What you are asked to do:
Lines from the one containing "Before and after one commit to ImanArs/lesson, a" to the end of the records, both ends included and exactly as written, are the whole answer, and no pictures go in it.

── Data under study ──

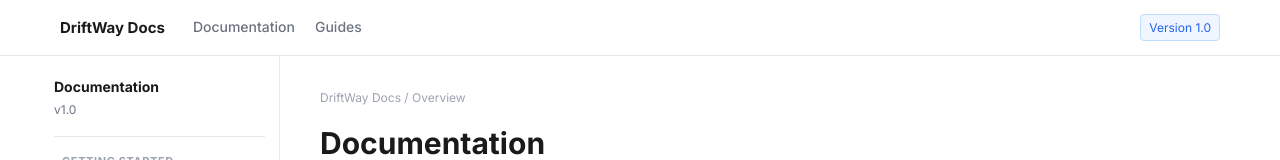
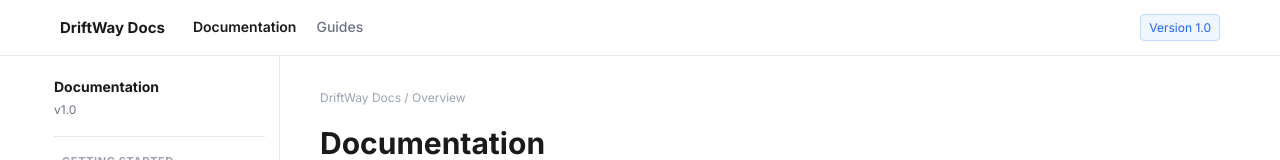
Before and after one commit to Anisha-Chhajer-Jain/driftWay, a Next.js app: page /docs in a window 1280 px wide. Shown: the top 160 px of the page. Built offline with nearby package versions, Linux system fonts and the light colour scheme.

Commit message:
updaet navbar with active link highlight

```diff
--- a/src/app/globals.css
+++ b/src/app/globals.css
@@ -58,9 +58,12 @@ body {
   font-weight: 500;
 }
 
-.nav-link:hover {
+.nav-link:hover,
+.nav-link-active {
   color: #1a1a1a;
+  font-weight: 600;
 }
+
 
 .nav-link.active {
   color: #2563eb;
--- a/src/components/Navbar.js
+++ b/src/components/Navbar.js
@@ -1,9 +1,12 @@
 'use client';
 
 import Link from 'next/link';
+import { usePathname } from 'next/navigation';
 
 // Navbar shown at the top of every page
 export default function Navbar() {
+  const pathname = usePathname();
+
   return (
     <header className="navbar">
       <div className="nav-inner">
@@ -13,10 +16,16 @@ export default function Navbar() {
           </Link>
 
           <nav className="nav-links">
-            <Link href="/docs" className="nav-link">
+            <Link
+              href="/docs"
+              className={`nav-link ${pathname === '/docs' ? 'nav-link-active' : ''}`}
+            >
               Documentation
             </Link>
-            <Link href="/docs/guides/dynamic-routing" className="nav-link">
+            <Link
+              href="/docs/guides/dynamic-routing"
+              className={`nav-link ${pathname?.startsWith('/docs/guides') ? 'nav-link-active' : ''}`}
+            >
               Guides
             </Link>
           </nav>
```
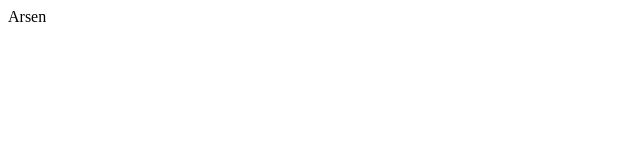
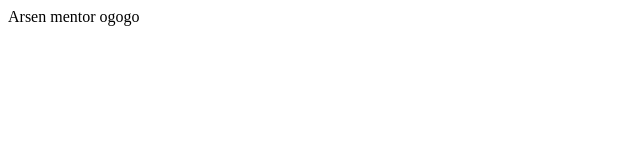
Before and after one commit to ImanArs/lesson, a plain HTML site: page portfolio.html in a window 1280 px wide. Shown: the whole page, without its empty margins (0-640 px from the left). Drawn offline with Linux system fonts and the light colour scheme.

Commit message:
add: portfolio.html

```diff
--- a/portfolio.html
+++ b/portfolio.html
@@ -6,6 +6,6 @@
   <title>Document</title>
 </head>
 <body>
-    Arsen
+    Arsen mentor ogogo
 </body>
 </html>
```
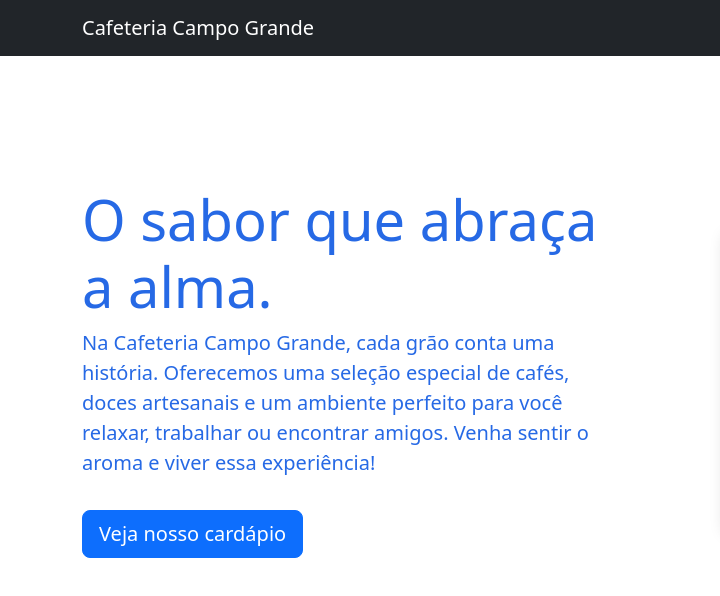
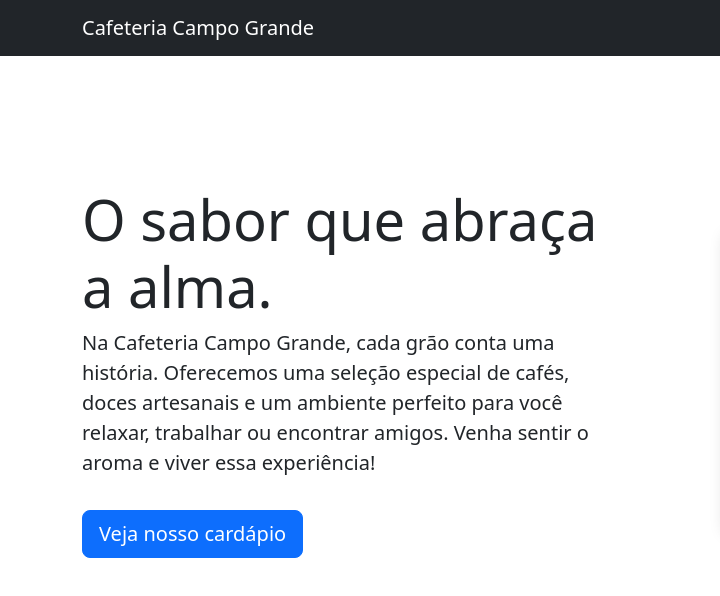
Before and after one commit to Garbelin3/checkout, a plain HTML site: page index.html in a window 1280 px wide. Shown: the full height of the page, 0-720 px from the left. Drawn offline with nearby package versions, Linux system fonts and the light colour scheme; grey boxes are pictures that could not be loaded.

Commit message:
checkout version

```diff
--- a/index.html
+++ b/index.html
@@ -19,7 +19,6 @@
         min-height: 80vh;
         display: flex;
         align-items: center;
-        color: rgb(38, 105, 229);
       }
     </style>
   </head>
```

───

Reply:
Before and after one commit to ImanArs/lesson, a plain HTML site: page portfolio.html in a window 1280 px wide. Shown: the whole page, without its empty margins (0-640 px from the left). Drawn offline with Linux system fonts and the light colour scheme.

Commit message:
add: portfolio.html

```diff
--- a/portfolio.html
+++ b/portfolio.html
@@ -6,6 +6,6 @@
   <title>Document</title>
 </head>
 <body>
-    Arsen
+    Arsen mentor ogogo
 </body>
 </html>
```
Before and after one commit to Garbelin3/checkout, a plain HTML site: page index.html in a window 1280 px wide. Shown: the full height of the page, 0-720 px from the left. Drawn offline with nearby package versions, Linux system fonts and the light colour scheme; grey boxes are pictures that could not be loaded.

Commit message:
checkout version

```diff
--- a/index.html
+++ b/index.html
@@ -19,7 +19,6 @@
         min-height: 80vh;
         display: flex;
         align-items: center;
-        color: rgb(38, 105, 229);
       }
     </style>
   </head>
```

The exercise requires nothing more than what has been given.